Ruminations about the power of 12 of life’s essential phrases and the difficulty in learning to say them out loud.
Corrigan (Glitter and Glue, 2013, etc.) may be a bestselling author, but she doesn’t always know the right thing to say, especially when it comes to the ones she loves most. In the collection’s titular essay, the author struggles to communicate with her teenage daughter until a childhood friend encourages her to do less talking and more listening, a strategy she implements when her father is diagnosed with terminal cancer. In “I Know,” Corrigan’s experience volunteering at a camp for children who have lost someone to cancer reminds her how comforting physical company—rather than apology—can be during times of tragedy and loss. “I Was Wrong,” the funniest entry in the collection, uses a dog, an unflushed toilet, and a parental meltdown to highlight the power and near-impossible difficulty of admitting personal fault. In the deeply affecting entry “Onward,” moving on from tragedy takes on a new weight. With heartfelt humor and penetrating insight, Corrigan uses the pain, anguish, failure, and occasional successes in her life to explore the vital connection between the words we say and the relationships we develop, both with the people around us and ourselves. Punctuated with her signature warmth and unflinching honesty, her introspective musings gush with empathy for every partner, parent, child, or friend who has said the wrong thing at the wrong time. At times laugh-out-loud funny but overwhelmingly bittersweet, this brief book spans time and experience to drive home a seemingly simple but significant message: finding the right words is a lifelong journey.

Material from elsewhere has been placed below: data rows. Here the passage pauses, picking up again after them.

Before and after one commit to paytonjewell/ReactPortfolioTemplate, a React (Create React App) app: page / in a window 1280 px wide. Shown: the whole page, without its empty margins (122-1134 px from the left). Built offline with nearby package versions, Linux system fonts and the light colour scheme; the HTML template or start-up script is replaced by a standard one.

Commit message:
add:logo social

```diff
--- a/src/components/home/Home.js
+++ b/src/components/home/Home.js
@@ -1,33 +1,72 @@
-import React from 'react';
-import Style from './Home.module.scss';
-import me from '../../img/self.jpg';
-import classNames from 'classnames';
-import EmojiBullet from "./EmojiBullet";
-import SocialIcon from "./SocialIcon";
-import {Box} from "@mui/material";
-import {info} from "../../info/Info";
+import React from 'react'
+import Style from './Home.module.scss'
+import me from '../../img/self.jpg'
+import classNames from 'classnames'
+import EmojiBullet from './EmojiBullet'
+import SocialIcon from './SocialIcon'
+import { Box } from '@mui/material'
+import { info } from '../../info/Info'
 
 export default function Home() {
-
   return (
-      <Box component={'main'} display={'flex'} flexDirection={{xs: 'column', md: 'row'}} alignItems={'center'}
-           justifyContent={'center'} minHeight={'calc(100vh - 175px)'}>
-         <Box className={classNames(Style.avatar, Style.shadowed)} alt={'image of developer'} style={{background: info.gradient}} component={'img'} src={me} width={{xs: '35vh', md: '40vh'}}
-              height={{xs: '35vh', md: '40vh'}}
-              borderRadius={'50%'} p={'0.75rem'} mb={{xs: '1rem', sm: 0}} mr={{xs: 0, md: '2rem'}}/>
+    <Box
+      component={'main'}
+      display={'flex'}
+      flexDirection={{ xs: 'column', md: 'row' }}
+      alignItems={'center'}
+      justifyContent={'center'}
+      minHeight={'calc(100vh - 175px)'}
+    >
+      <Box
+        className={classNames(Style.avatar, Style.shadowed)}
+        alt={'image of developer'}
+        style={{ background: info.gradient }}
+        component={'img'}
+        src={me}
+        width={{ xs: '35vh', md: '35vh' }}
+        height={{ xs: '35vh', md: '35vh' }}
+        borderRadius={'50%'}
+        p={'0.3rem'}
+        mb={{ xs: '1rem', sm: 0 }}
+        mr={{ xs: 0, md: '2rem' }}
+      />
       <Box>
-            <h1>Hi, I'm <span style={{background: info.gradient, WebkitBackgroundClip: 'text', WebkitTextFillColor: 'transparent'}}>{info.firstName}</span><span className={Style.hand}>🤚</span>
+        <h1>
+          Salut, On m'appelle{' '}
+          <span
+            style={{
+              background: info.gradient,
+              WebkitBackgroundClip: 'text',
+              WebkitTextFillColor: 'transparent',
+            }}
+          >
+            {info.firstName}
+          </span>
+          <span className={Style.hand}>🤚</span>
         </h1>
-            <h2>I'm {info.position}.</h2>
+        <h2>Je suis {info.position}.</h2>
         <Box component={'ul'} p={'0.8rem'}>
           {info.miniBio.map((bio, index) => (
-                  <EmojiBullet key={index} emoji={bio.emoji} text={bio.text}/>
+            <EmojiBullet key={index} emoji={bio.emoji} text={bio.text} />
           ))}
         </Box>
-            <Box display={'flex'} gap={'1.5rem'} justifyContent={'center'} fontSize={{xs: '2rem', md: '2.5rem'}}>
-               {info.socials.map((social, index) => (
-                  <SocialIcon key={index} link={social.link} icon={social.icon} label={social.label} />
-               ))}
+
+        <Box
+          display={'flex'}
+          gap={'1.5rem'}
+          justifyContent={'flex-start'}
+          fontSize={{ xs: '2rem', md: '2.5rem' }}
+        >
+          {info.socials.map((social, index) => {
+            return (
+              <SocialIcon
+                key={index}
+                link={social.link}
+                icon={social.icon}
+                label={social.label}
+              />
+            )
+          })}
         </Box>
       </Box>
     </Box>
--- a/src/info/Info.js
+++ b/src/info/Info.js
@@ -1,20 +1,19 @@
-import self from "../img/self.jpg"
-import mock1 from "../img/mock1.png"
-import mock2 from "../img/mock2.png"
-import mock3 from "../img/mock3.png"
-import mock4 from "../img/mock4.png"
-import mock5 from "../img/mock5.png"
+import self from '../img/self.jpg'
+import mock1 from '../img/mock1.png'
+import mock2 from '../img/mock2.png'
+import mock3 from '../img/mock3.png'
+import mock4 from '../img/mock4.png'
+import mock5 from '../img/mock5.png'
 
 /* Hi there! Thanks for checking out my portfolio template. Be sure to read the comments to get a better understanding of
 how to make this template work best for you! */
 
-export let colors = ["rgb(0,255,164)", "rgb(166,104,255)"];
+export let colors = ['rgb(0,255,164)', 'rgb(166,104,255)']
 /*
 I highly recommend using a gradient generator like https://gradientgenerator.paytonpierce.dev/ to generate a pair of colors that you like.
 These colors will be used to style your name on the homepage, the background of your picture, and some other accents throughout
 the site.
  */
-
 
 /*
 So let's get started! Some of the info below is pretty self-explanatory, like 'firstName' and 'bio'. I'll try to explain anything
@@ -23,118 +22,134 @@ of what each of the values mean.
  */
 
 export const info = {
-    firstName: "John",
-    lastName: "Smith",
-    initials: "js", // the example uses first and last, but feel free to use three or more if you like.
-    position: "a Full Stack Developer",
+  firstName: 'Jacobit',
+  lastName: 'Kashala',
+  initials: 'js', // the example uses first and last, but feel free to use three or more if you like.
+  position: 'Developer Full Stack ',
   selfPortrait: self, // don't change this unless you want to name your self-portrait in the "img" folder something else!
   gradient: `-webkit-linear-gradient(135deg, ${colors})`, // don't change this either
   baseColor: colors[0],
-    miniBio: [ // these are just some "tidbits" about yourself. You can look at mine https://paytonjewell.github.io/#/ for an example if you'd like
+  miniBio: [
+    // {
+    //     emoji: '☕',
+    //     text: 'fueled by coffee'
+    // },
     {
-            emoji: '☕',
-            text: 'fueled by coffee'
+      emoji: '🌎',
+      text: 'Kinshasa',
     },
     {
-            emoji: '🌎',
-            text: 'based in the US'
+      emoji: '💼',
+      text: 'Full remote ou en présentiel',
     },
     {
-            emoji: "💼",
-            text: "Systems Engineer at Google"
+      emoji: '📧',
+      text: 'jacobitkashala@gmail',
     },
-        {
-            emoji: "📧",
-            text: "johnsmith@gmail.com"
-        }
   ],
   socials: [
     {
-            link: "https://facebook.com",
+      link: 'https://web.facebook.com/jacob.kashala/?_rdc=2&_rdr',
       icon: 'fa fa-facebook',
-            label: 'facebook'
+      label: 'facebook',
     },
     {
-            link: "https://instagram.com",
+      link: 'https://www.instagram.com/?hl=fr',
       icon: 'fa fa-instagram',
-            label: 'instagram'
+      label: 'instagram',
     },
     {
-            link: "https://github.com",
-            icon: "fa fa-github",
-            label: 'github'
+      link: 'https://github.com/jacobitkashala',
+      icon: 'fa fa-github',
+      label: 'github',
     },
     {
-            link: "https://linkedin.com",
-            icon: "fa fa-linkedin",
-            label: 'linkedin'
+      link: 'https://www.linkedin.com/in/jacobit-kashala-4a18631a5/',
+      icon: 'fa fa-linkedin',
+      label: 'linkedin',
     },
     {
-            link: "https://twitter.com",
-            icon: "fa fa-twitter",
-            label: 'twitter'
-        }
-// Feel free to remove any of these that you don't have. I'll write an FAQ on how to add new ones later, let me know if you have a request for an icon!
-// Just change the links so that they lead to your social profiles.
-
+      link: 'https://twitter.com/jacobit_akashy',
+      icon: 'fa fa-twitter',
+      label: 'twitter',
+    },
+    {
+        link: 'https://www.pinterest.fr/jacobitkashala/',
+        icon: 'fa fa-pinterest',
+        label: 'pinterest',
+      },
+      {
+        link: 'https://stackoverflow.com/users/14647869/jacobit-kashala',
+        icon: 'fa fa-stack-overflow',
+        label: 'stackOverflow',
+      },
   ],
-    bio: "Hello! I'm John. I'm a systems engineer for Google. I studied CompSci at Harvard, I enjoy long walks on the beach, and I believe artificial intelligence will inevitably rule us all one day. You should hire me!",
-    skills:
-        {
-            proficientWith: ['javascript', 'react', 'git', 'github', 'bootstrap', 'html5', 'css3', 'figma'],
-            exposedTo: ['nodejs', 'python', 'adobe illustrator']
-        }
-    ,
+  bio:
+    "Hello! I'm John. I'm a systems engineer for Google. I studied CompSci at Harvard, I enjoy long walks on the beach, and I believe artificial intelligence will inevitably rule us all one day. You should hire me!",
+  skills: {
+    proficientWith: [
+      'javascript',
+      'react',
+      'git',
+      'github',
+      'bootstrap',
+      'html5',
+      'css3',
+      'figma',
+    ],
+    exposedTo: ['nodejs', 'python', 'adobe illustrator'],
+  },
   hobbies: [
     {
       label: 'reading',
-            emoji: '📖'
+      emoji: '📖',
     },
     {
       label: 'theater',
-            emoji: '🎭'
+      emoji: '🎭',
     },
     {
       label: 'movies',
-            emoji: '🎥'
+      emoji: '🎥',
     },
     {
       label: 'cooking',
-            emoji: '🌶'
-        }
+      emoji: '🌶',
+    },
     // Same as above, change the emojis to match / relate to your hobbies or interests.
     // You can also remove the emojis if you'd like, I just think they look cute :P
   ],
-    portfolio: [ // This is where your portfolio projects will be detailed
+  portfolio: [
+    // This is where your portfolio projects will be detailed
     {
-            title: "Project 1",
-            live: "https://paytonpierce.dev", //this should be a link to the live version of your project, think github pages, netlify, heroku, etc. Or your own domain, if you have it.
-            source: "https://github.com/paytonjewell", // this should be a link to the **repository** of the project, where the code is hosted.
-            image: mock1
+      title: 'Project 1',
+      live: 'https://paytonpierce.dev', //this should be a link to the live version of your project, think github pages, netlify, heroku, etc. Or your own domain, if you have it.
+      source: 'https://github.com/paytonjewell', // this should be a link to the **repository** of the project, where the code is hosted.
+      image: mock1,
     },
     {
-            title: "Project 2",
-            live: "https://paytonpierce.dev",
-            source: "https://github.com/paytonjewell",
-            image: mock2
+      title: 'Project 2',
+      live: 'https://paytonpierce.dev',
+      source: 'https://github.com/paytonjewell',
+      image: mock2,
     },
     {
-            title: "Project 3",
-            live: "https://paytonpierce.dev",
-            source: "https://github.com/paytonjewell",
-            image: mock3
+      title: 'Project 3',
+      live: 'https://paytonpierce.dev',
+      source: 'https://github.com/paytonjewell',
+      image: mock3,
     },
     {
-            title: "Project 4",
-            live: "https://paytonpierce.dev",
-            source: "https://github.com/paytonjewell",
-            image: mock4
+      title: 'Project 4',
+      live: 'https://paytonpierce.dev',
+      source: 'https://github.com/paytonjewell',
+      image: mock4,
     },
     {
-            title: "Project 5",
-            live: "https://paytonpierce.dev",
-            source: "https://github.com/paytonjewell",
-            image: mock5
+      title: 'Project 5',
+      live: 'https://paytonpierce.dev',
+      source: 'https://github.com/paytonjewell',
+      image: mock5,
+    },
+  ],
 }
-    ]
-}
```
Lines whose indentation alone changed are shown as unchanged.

Other phrases include “I Love You” and “No Words at All.”
Moving and deeply personal, Corrigan’s portraits of love and loss urge readers to speak more carefully and hold on tighter to the people they love.